(post, Caroline Cummins)

My good friend Margot de Messières, a painter who divides her time between the East Coast and Bulgaria, grew up on a hobby farm in rural Maryland. Her parents, in fact, served as inspiration for my husband and me when we decided to get chickens, because they were city slickers who had taught themselves how to farm by reading books on animal husbandry. Heck, we thought, if Susan and Olivier can swing it with library books, so can we. (And now you know: If you've tried to check out such sexy titles as [%bookLink code=0947870210 "Poultry House Construction"] from the Multnomah County Library lately and been stumped, it's because we've got 'em all.)

[%image reference-image float=left width=350 caption='Aggressive teenage chickens in their red-lit cardboard home, looking a bit like the bikers in the movie "The Road Warrior."']

Several years ago, I visited Margot at the family farm. It was late spring, and the de Messières sheep flock (all six of them or so) had been nurturing their baby lambs for a few weeks. Most were, frankly, feral, hiding behind their moms and skittering away if we approached. But one little white lamb was terrifically friendly, coming right up to us and sticking its head under our hands, like a dog asking to be petted. You could pick this little guy up and hold him like a baby, and he was perfectly happy.

He, of course, had been the runt of the litter, born sickly and unable to nurse much. The de Messières family had had to bottle-feed him, which naturally turned him into a tame, friendly pet. Normally the year's lambs would get sent to the local butcher and returned home as lamb chops. But not this lamb. Everyone was too attached to him, and he was too attached to them.
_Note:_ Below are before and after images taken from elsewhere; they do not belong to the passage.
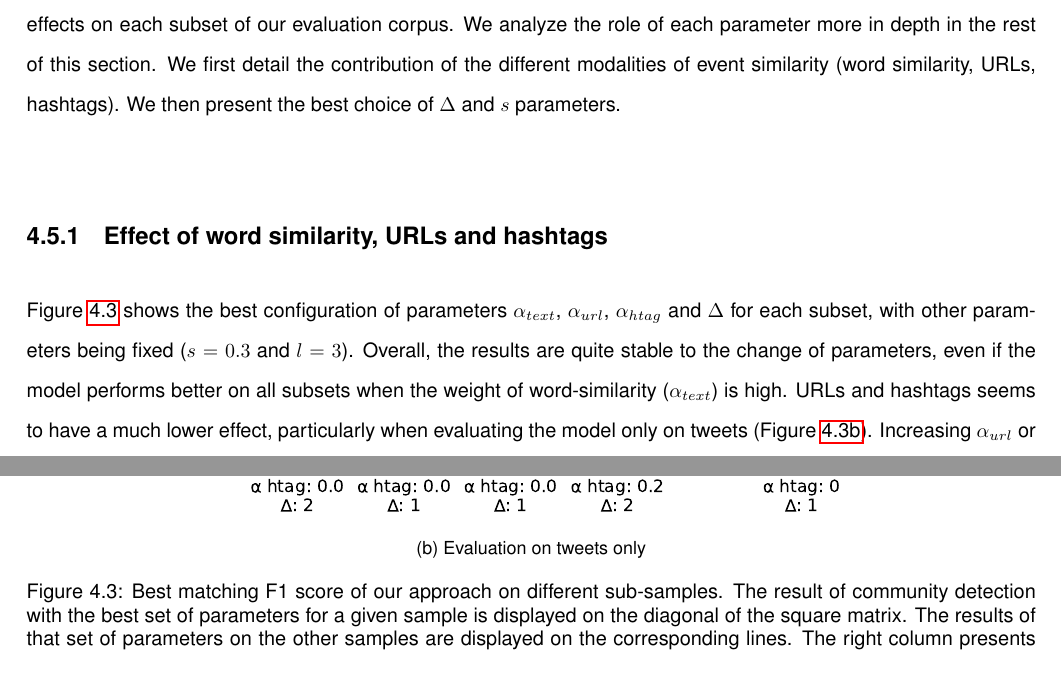
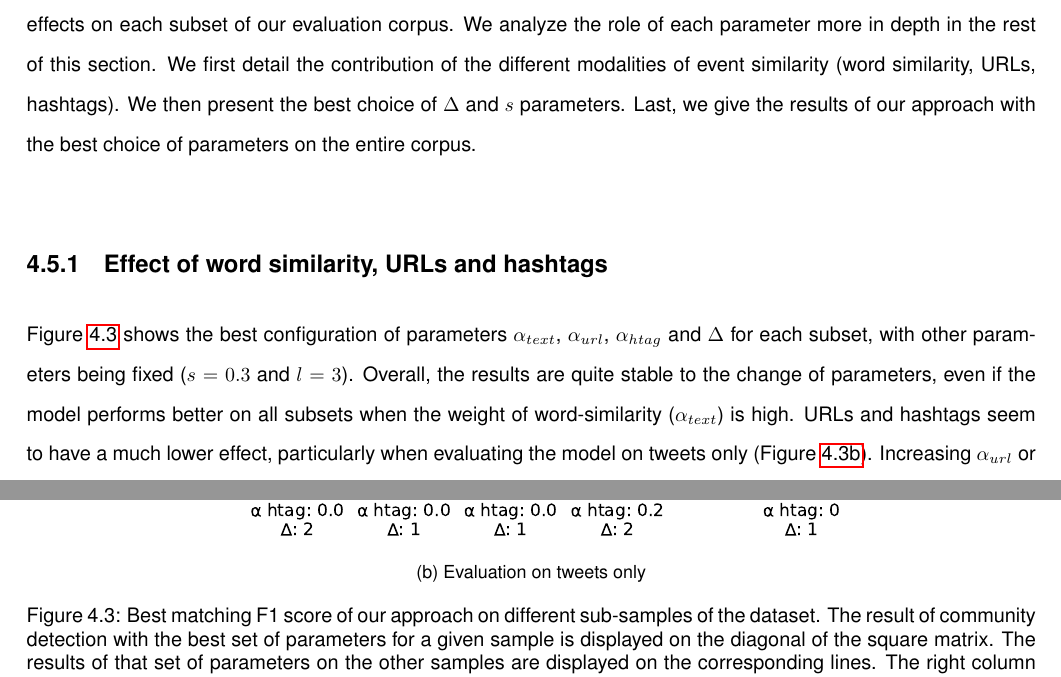
Before and after one commit to bmaz/thesis, a LaTeX thesis (thesis.tex, which reads 4.tex): two parts of pages 86 and 87 of 110, joined at a grey line, cut so that both start at the same text. Compiled offline with pdfLaTeX.

Commit message:
Chapter 4 beginning of results section

```diff
--- a/4.tex
+++ b/4.tex
@@ -158,11 +158,11 @@ The graph construction step of our method requires many different parameters, le
 
 \section{Results}
 
-We observe a clear effect of the choice of the community detection quality metric on the results of our model: surprise outperforms modularity in every case. Regarding the choice of parameters, they tend to have similar effects on each subset of our evaluation corpus. We analyze the role of each parameter more in depth in the rest of this section. We first detail the contribution of the different modalities of event similarity (word similarity, URLs, hashtags). We then present the best choice of $\Delta$ and $s$ parameters.
+We observe a clear effect of the choice of the community detection quality metric on the results of our model: surprise outperforms modularity in every case. Regarding the choice of parameters, they tend to have similar effects on each subset of our evaluation corpus. We analyze the role of each parameter more in depth in the rest of this section. We first detail the contribution of the different modalities of event similarity (word similarity, URLs, hashtags). We then present the best choice of $\Delta$ and $s$ parameters. Last, we give the results of our approach with the best choice of parameters on the entire corpus.
 
 \subsection{Effect of word similarity, URLs and hashtags}
 Figure \ref{fig:louvain_macro} shows
-the best configuration of parameters $\alpha_{text}$, $\alpha_{url}$, $\alpha_{htag}$ and $\Delta$ for each subset, with other parameters being fixed ($s = 0.3$ and $l = 3$). Overall, the results are quite stable to the change of parameters, even if the model performs better on all subsets when the weight of word-similarity ($\alpha_{text}$) is high. URLs and hashtags seems to have a much lower effect, particularly when evaluating the model only on tweets (Figure \ref{fig:louvain_macro_tweets}). Increasing $\alpha_{url}$ or $\alpha_{htag}$ may slightly improve the performance on some time periods  but there is no configuration that performs equally well on each subset.
+the best configuration of parameters $\alpha_{text}$, $\alpha_{url}$, $\alpha_{htag}$ and $\Delta$ for each subset, with other parameters being fixed ($s = 0.3$ and $l = 3$). Overall, the results are quite stable to the change of parameters, even if the model performs better on all subsets when the weight of word-similarity ($\alpha_{text}$) is high. URLs and hashtags seem to have a much lower effect, particularly when evaluating the model on tweets only (Figure \ref{fig:louvain_macro_tweets}). Increasing $\alpha_{url}$ or $\alpha_{htag}$ may slightly improve the performance on some time periods but there is no configuration that performs equally well on each subset.
 
   We therefore chose to eliminate these modalities, in order to simplify the graph construction step and to obtain a model that is more stable to the change of dataset. We show the results with a model relying on text only in the right column of Figures \ref{fig:louvain_macro_all} and \ref{fig:louvain_macro_tweets}. The low effect of URLs and hashtags can be explained by the fact that the information carried by these modalities is in most cases already present in the text of the documents.
 %%%%%%%%%%%%%%%%%%%%%%%%%%%%%%%%%%%%%%%%%%%%%%%%%%%%%%%
@@ -182,7 +182,7 @@ the best configuration of parameters $\alpha_{text}$, $\alpha_{url}$, $\alpha_{h
     \label{fig:louvain_macro_tweets}
      \end{center}
 \end{subfigure}
-\caption[Best matching F1 score of our approach on different sub-samples]{Best matching F1 score of our approach on different sub-samples. The result of community detection with the best set of parameters for a given sample is displayed on the diagonal of the square matrix. The results of that set of parameters on the other samples are displayed on the corresponding lines. The right column presents the results of community detection on the word-similarity graph only (urls and hashtags are not taken into account). The other parameters are fixed: $s=0.3$, $l=3$}
+\caption[Best matching F1 score of our approach on different sub-samples of the dataset]{Best matching F1 score of our approach on different sub-samples of the dataset. The result of community detection with the best set of parameters for a given sample is displayed on the diagonal of the square matrix. The results of that set of parameters on the other samples are displayed on the corresponding lines. The right column presents the results of community detection on the word-similarity graph only (urls and hashtags are not taken into account). The other parameters are fixed: $s=0.3$, $l=3$.}
 \label{fig:louvain_macro}
 \end{figure}
 
```
Also changed, not shown: 4.tex (2 more changed lines).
The solution? A local sheep rancher who needed adult breeding rams was going to add the lamb to his permanent flock.

At my house these days, we're facing the same dilemma. Five of our six chicks are no longer cute and fluffy; they're turning into punk teenagers, with adult feathers sticking out at awkward angles and the aggressive, hyper, moody behavior to match. But Stevie, the sick chick, hasn't kept up. We feel sorry for him/her, so we pet him/her more often. Which means — duh — that Stevie is turning into a pet.

[%image stevie float=right width=350 caption="Stevie taking a nap on a human stomach."]

After his/her first bout of illness-induced time in solitary, Stevie spent a few days with the rest of the chicken flock. But that didn't last; Stevie wasn't getting better, and the chickens were harassing him/her again. So back Stevie went into solitary, this time with water laced with a sulfa drug. 

A week or so later, Stevie is a little bit better, but not enough to hang with the big guys, who meanwhile have grown to about twice Stevie's size. And Stevie has gotten into the habit of taking naps in our arms. 

Which is very cute and all — had you realized that chickens blink upwards with their lower eyelids, which have big dark eyelashes on them? — but the problem is this: If Stevie turns out to be a boy, we'll have to give him away or, well, eat him. Sad either way. And if Stevie turns out to be a girl, her chances of being a productive egg-layer have been greatly diminished by her prolonged bout with illness. (We're not sure, but we think Stevie might have a common intestinal parasite called coccidiosis. Yum.)

So: Do we give away/eat the manly Stevie? Or do we keep her as a pet, even if she doesn't lay any eggs?

Correction: Margot has informed me that the pet lamb was a she, not a he. And after my visit, the family dubbed her Dinner. From Margot: "The farmer who took her didn't think it was so hilarious, so he changed her name to Dina."


reference-image, l


stevie, l